In your reply, print every line of the listing exactly and omit all images.

━━━ Records for this task ━━━

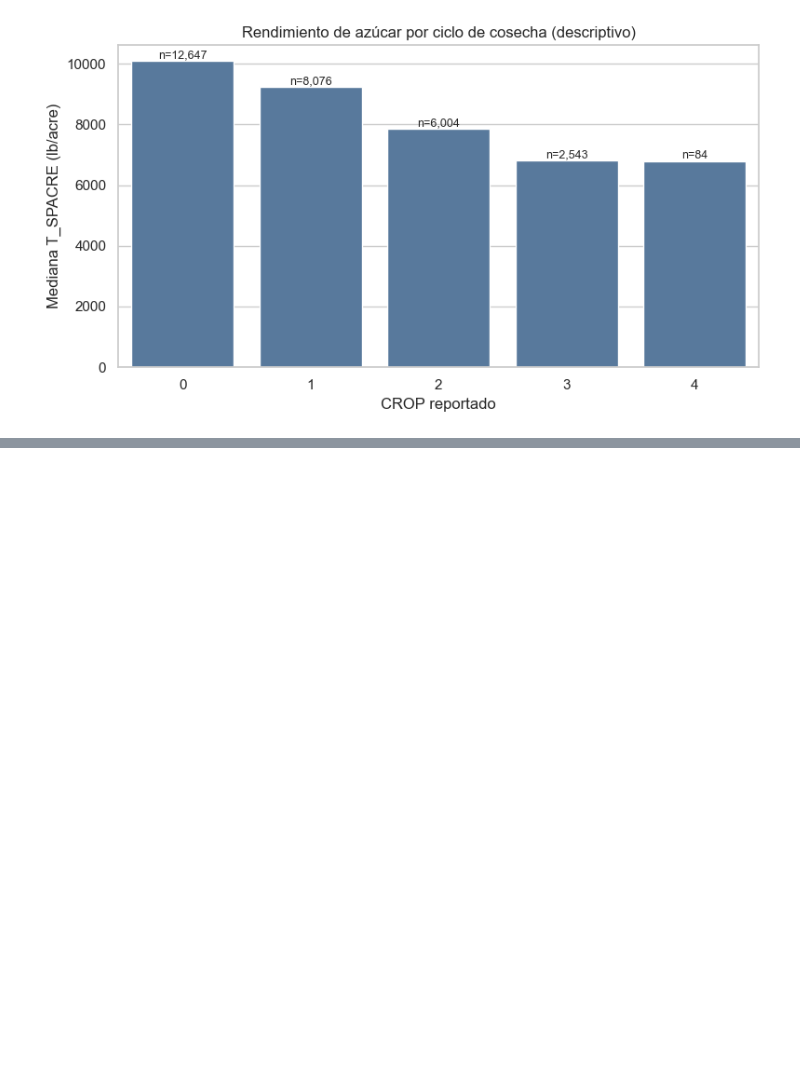
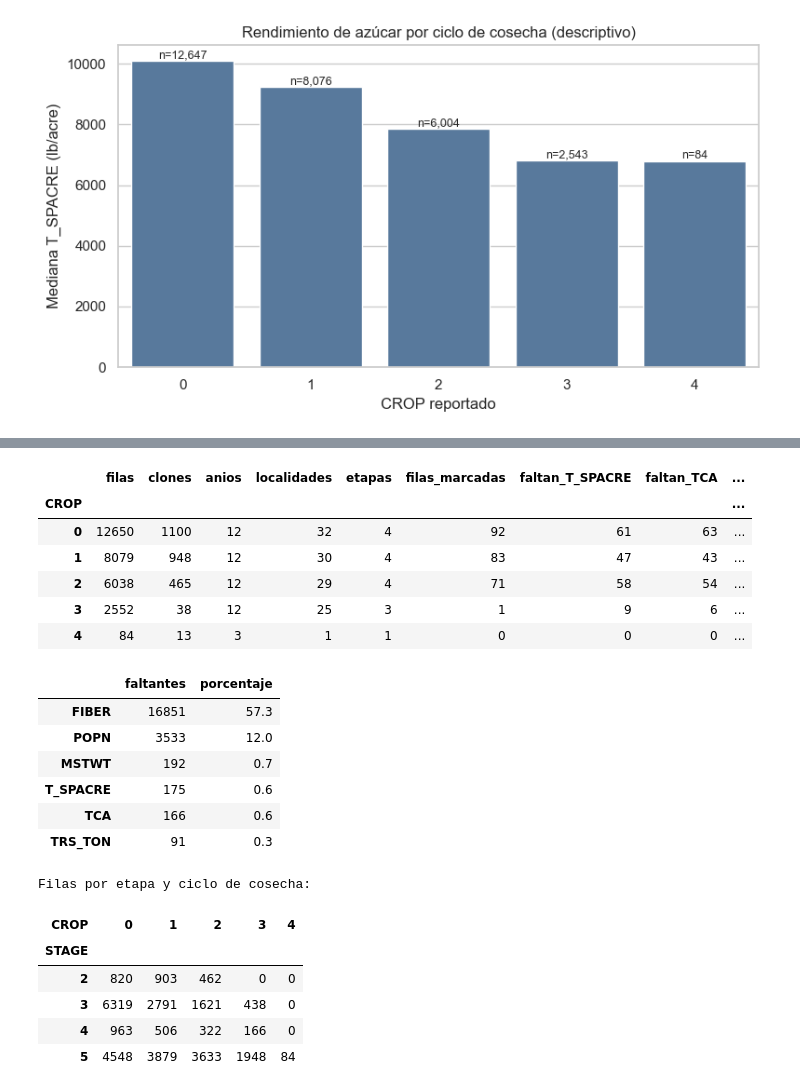
Before and after one commit to MoraVevo/prueba-tecnica-cientifico-datos-santa-ana, a Jupyter notebook: notebooks/02_perfil_eda_inicial_serie1.ipynb, the cells around one changed output, grey strips where cells are left out. Drawn from its saved outputs; the diff is of its cells as text; code cells hidden in the pictures; blank space fills up the shorter version.

Commit message:
Completa borrador analítico de Serie I

```diff
--- a/notebooks/02_perfil_eda_inicial_serie1.ipynb
+++ b/notebooks/02_perfil_eda_inicial_serie1.ipynb
@@ -214,0 +366,51 @@ La siguiente tarea es ampliar el EDA con métricas de cobertura, rangos y compar
+# %%
+RUTA_ETL = Path("../data/processed/serie1_etl_provisional.csv")
+if not RUTA_ETL.exists():
+    RUTA_ETL = Path("data/processed/serie1_etl_provisional.csv")
+if not RUTA_ETL.exists():
+    raise FileNotFoundError("Ejecuta primero: python scripts/etl_serie1.py")
+
+datos_etl = pd.read_csv(RUTA_ETL, low_memory=False)
+variables = ["T_SPACRE", "TCA", "TRS_TON", "POPN", "MSTWT", "FIBER"]
+cobertura_crop = datos_etl.groupby("CROP", dropna=False).agg(
+    filas=("CROP", "size"),
+    clones=("CLONE", "nunique"),
+    anios=("YEAR", "nunique"),
+    localidades=("LOC", "nunique"),
+    etapas=("STAGE", "nunique"),
+    filas_marcadas=("REQUIERE_REVISION", "sum"),
+)
+for variable in variables:
+    cobertura_crop[f"faltan_{variable}"] = datos_etl.groupby("CROP", dropna=False)[variable].apply(lambda serie: serie.isna().sum())
+display(cobertura_crop)
+
+faltantes = pd.DataFrame({
+    "faltantes": datos_etl[variables].isna().sum(),
+    "porcentaje": datos_etl[variables].isna().mean().mul(100).round(1),
+}).sort_values("porcentaje", ascending=False)
+display(faltantes)
+
+print("Filas por etapa y ciclo de cosecha:")
+display(datos_etl.groupby(["STAGE", "CROP"]).size().unstack(fill_value=0))
+# %% [output]
+|  | filas | clones | anios | localidades | etapas | filas_marcadas | faltan_T_SPACRE | faltan_TCA | ... |
+| CROP |  |  |  |  |  |  |  |  | ... |
+| 0 | 12650 | 1100 | 12 | 32 | 4 | 92 | 61 | 63 | ... |
+| 1 | 8079 | 948 | 12 | 30 | 4 | 83 | 47 | 43 | ... |
+| 2 | 6038 | 465 | 12 | 29 | 4 | 71 | 58 | 54 | ... |
+| 3 | 2552 | 38 | 12 | 25 | 3 | 1 | 9 | 6 | ... |
+| 4 | 84 | 13 | 3 | 1 | 1 | 0 | 0 | 0 | ... |
+|  | faltantes | porcentaje |
+| FIBER | 16851 | 57.3 |
+| POPN | 3533 | 12.0 |
+| MSTWT | 192 | 0.7 |
+| T_SPACRE | 175 | 0.6 |
+| TCA | 166 | 0.6 |
+| TRS_TON | 91 | 0.3 |
+Filas por etapa y ciclo de cosecha:
+| CROP | 0 | 1 | 2 | 3 | 4 |
+| STAGE |  |  |  |  |  |
+| 2 | 820 | 903 | 462 | 0 | 0 |
+| 3 | 6319 | 2791 | 1621 | 438 | 0 |
+| 4 | 963 | 506 | 322 | 166 | 0 |
+| 5 | 4548 | 3879 | 3633 | 1948 | 84 |
```
Also changed, not shown: parts of 8 cells of this notebook, 9 other files.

━━━

- [Task output]
Before and after one commit to MoraVevo/prueba-tecnica-cientifico-datos-santa-ana, a Jupyter notebook: notebooks/02_perfil_eda_inicial_serie1.ipynb, the cells around one changed output, grey strips where cells are left out. Drawn from its saved outputs; the diff is of its cells as text; code cells hidden in the pictures; blank space fills up the shorter version.

Commit message:
Completa borrador analítico de Serie I

```diff
--- a/notebooks/02_perfil_eda_inicial_serie1.ipynb
+++ b/notebooks/02_perfil_eda_inicial_serie1.ipynb
@@ -214,0 +366,51 @@ La siguiente tarea es ampliar el EDA con métricas de cobertura, rangos y compar
+# %%
+RUTA_ETL = Path("../data/processed/serie1_etl_provisional.csv")
+if not RUTA_ETL.exists():
+    RUTA_ETL = Path("data/processed/serie1_etl_provisional.csv")
+if not RUTA_ETL.exists():
+    raise FileNotFoundError("Ejecuta primero: python scripts/etl_serie1.py")
+
+datos_etl = pd.read_csv(RUTA_ETL, low_memory=False)
+variables = ["T_SPACRE", "TCA", "TRS_TON", "POPN", "MSTWT", "FIBER"]
+cobertura_crop = datos_etl.groupby("CROP", dropna=False).agg(
+    filas=("CROP", "size"),
+    clones=("CLONE", "nunique"),
+    anios=("YEAR", "nunique"),
+    localidades=("LOC", "nunique"),
+    etapas=("STAGE", "nunique"),
+    filas_marcadas=("REQUIERE_REVISION", "sum"),
+)
+for variable in variables:
+    cobertura_crop[f"faltan_{variable}"] = datos_etl.groupby("CROP", dropna=False)[variable].apply(lambda serie: serie.isna().sum())
+display(cobertura_crop)
+
+faltantes = pd.DataFrame({
+    "faltantes": datos_etl[variables].isna().sum(),
+    "porcentaje": datos_etl[variables].isna().mean().mul(100).round(1),
+}).sort_values("porcentaje", ascending=False)
+display(faltantes)
+
+print("Filas por etapa y ciclo de cosecha:")
+display(datos_etl.groupby(["STAGE", "CROP"]).size().unstack(fill_value=0))
+# %% [output]
+|  | filas | clones | anios | localidades | etapas | filas_marcadas | faltan_T_SPACRE | faltan_TCA | ... |
+| CROP |  |  |  |  |  |  |  |  | ... |
+| 0 | 12650 | 1100 | 12 | 32 | 4 | 92 | 61 | 63 | ... |
+| 1 | 8079 | 948 | 12 | 30 | 4 | 83 | 47 | 43 | ... |
+| 2 | 6038 | 465 | 12 | 29 | 4 | 71 | 58 | 54 | ... |
+| 3 | 2552 | 38 | 12 | 25 | 3 | 1 | 9 | 6 | ... |
+| 4 | 84 | 13 | 3 | 1 | 1 | 0 | 0 | 0 | ... |
+|  | faltantes | porcentaje |
+| FIBER | 16851 | 57.3 |
+| POPN | 3533 | 12.0 |
+| MSTWT | 192 | 0.7 |
+| T_SPACRE | 175 | 0.6 |
+| TCA | 166 | 0.6 |
+| TRS_TON | 91 | 0.3 |
+Filas por etapa y ciclo de cosecha:
+| CROP | 0 | 1 | 2 | 3 | 4 |
+| STAGE |  |  |  |  |  |
+| 2 | 820 | 903 | 462 | 0 | 0 |
+| 3 | 6319 | 2791 | 1621 | 438 | 0 |
+| 4 | 963 | 506 | 322 | 166 | 0 |
+| 5 | 4548 | 3879 | 3633 | 1948 | 84 |
```
Also changed, not shown: parts of 8 cells of this notebook, 9 other files.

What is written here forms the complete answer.